EXERCISE
Should a line below contain the word "industries", report it.

Edit tracking data
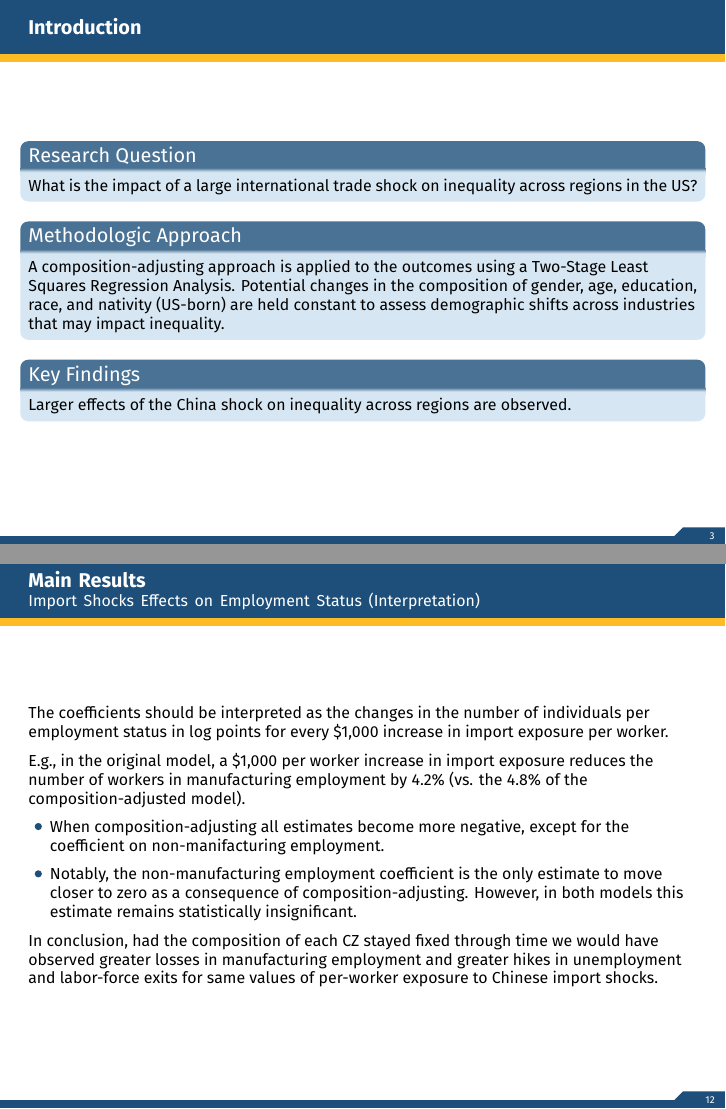
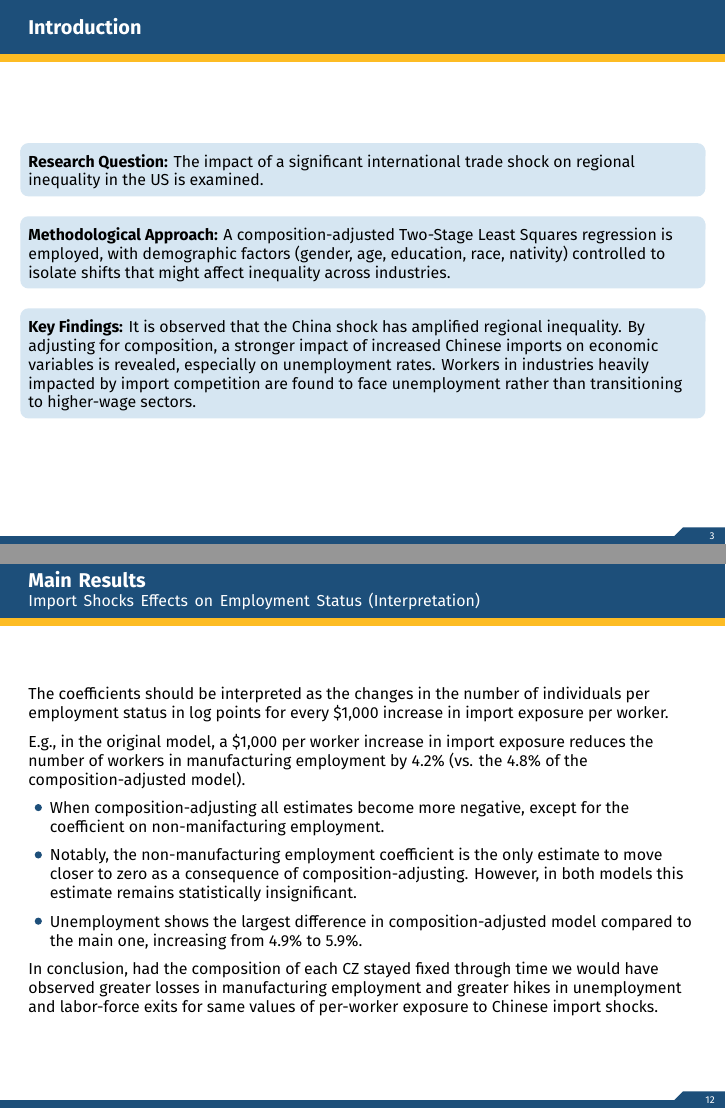
Before and after one commit to 3C0N-MQ3/TradeShock-US-Inequality-Analysis, LaTeX slides (doc/main.tex, which reads doc/sections/introduction.tex, doc/sections/results.tex): pages 3 and 12 of 18, joined at a grey line. Compiled offline with XeLaTeX.

Commit message:
doc: Updated intro and corrections in data and results sections.

```diff
--- a/doc/sections/introduction.tex
+++ b/doc/sections/introduction.tex
@@ -1,15 +1,18 @@
 \begin{frame}{Introduction}
 
-    \begin{block}{Research Question}
-        What is the impact of a large international trade shock on inequality across regions in the US?
+    \begin{block}
+
+        \textbf{Research Question:} The impact of a significant international trade shock on regional inequality in the US is examined.
+
     \end{block}
+    \begin{block}
 
-    \begin{block}{Methodologic Approach}
-        A composition-adjusting approach is applied to the outcomes using a Two-Stage Least Squares Regression Analysis. Potential changes in the composition of gender, age, education, race, and nativity (US-born) are held constant to assess demographic shifts across industries that may impact inequality.
+        \textbf{Methodological Approach:} A composition-adjusted Two-Stage Least Squares regression is employed, with demographic factors (gender, age, education, race, nativity) controlled to isolate shifts that might affect inequality across industries.
+
     \end{block}
+    \begin{block}
 
-    \begin{block}{Key Findings}
-        Larger effects of the China shock on inequality across regions are observed.
+        \textbf{Key Findings:} It is observed that the China shock has amplified regional inequality. By adjusting for composition, a stronger impact of increased Chinese imports on economic variables is revealed, especially on unemployment rates. Workers in industries heavily impacted by import competition are found to face unemployment rather than transitioning to higher-wage sectors.
     \end{block}
 
 \end{frame}
--- a/doc/sections/results.tex
+++ b/doc/sections/results.tex
@@ -161,6 +161,7 @@ $(\Delta \text{ imports from China to US})/\text{worker}$
     \begin{itemize}
         \item When composition-adjusting all estimates become more negative, except for the coefficient on non-manifacturing employment.
         \item Notably, the non-manufacturing employment coefficient is the only estimate to move closer to zero as a consequence of composition-adjusting. However, in both models this estimate remains statistically insignificant.
+        \item Unemployment shows the largest difference in composition-adjusted model compared to the main one, increasing from 4.9\% to 5.9\%.
     \end{itemize}
 
     In conclusion, had the composition of each CZ stayed fixed through time we would have observed greater losses in manufacturing employment and greater hikes in unemployment and labor-force exits for same values of per-worker exposure to Chinese import shocks.
```
Also changed, not shown: doc/sections/data.tex (+1 -1 lines), doc/main.pdf, doc/sections/results.tex (2 more changed lines).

FINISHED EXERCISE
-        A composition-adjusting approach is applied to the outcomes using a Two-Stage Least Squares Regression Analysis. Potential changes in the composition of gender, age, education, race, and nativity (US-born) are held constant to assess demographic shifts across industries that may impact inequality.
+        \textbf{Methodological Approach:} A composition-adjusted Two-Stage Least Squares regression is employed, with demographic factors (gender, age, education, race, nativity) controlled to isolate shifts that might affect inequality across industries.
+        \textbf{Key Findings:} It is observed that the China shock has amplified regional inequality. By adjusting for composition, a stronger impact of increased Chinese imports on economic variables is revealed, especially on unemployment rates. Workers in industries heavily impacted by import competition are found to face unemployment rather than transitioning to higher-wage sectors.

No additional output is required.